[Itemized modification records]
·····

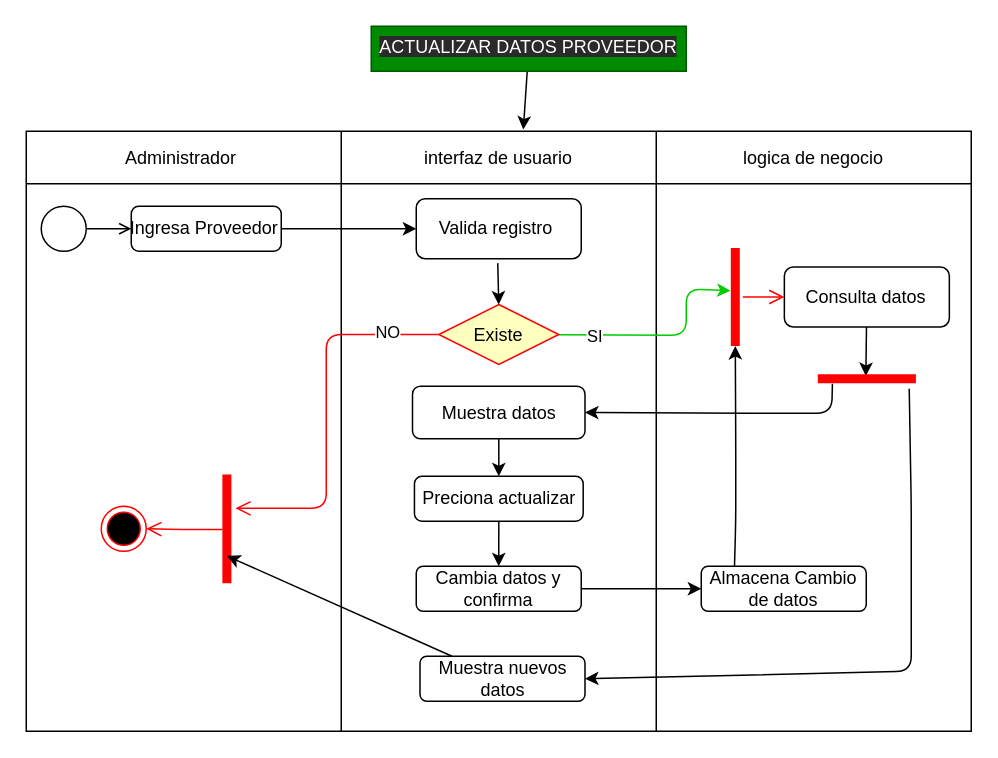
DavidArtavia/Activity_Diagram- keeps this draw.io diagram as Diagramas_Actividad/DAA.4.3.drawio. Above is the earlier version. Source tidied: cells renumbered, new cells numbered last; positions are measured from the earlier drawing's top-left corner, leaving out a move shared by most shapes. Both pictures are drawn from the tidied source at 150%, with x=0, y=0 at pixel (26, 26).
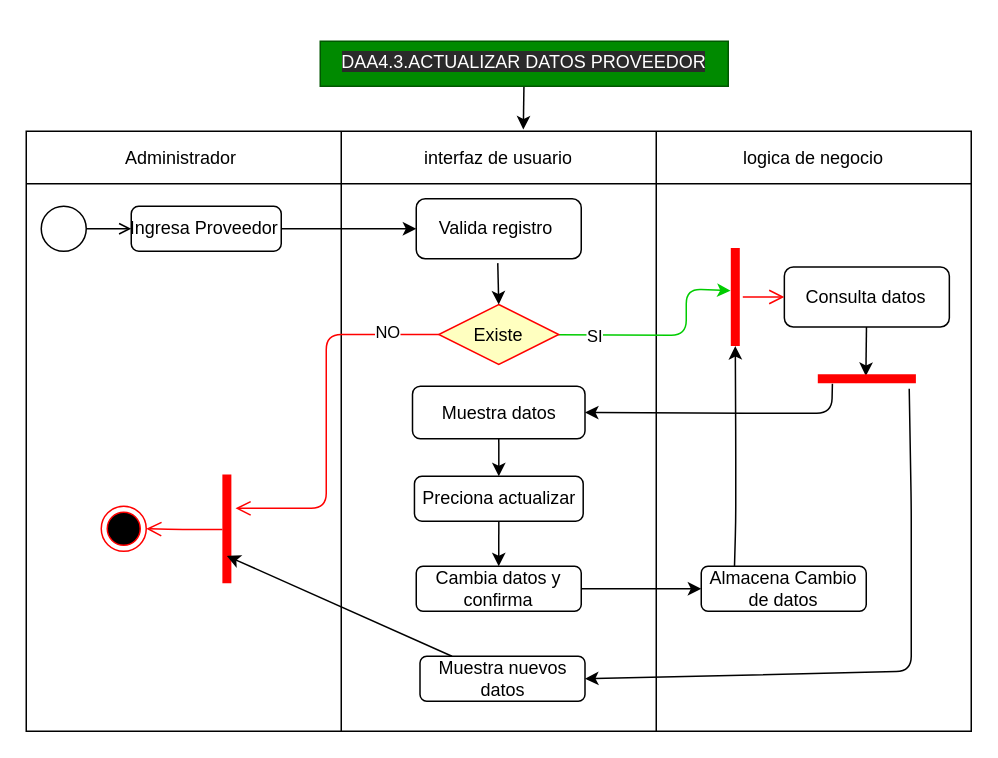
Above is the later version.

What changed in the source:
```diff
@@
-    <mxCell id="28" value="&lt;span style=&quot;color: rgb(255 , 255 , 255) ; font-family: &amp;#34;helvetica&amp;#34; ; font-size: 12px ; font-style: normal ; font-weight: 400 ; letter-spacing: normal ; text-indent: 0px ; text-transform: none ; word-spacing: 0px ; background-color: rgb(42 , 42 , 42) ; display: inline ; float: none&quot;&gt;ACTUALIZAR DATOS PROVEEDOR&lt;br&gt;&lt;br&gt;&lt;/span&gt;" style="text;whiteSpace=wrap;html=1;fillColor=#008a00;fontColor=#ffffff;strokeColor=#005700;align=center;" parent="1" vertex="1">
-      <mxGeometry x="230" width="210" height="30" as="geometry" />
+    <mxCell id="28" value="&lt;span style=&quot;color: rgb(255 , 255 , 255) ; font-family: &amp;#34;helvetica&amp;#34; ; font-size: 12px ; font-style: normal ; font-weight: 400 ; letter-spacing: normal ; text-indent: 0px ; text-transform: none ; word-spacing: 0px ; background-color: rgb(42 , 42 , 42) ; display: inline ; float: none&quot;&gt;DAA4.3.ACTUALIZAR DATOS PROVEEDOR&lt;br&gt;&lt;br&gt;&lt;/span&gt;" style="text;whiteSpace=wrap;html=1;fillColor=#008a00;fontColor=#ffffff;strokeColor=#005700;align=center;" parent="1" vertex="1">
+      <mxGeometry x="196" y="10" width="272" height="30" as="geometry" />
     </mxCell>
```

·····

_TASK BRIEF_
Where a line above holds the word "width", copy it.

_YOUR RESPONSE_
-      <mxGeometry x="230" width="210" height="30" as="geometry" />
+      <mxGeometry x="196" y="10" width="272" height="30" as="geometry" />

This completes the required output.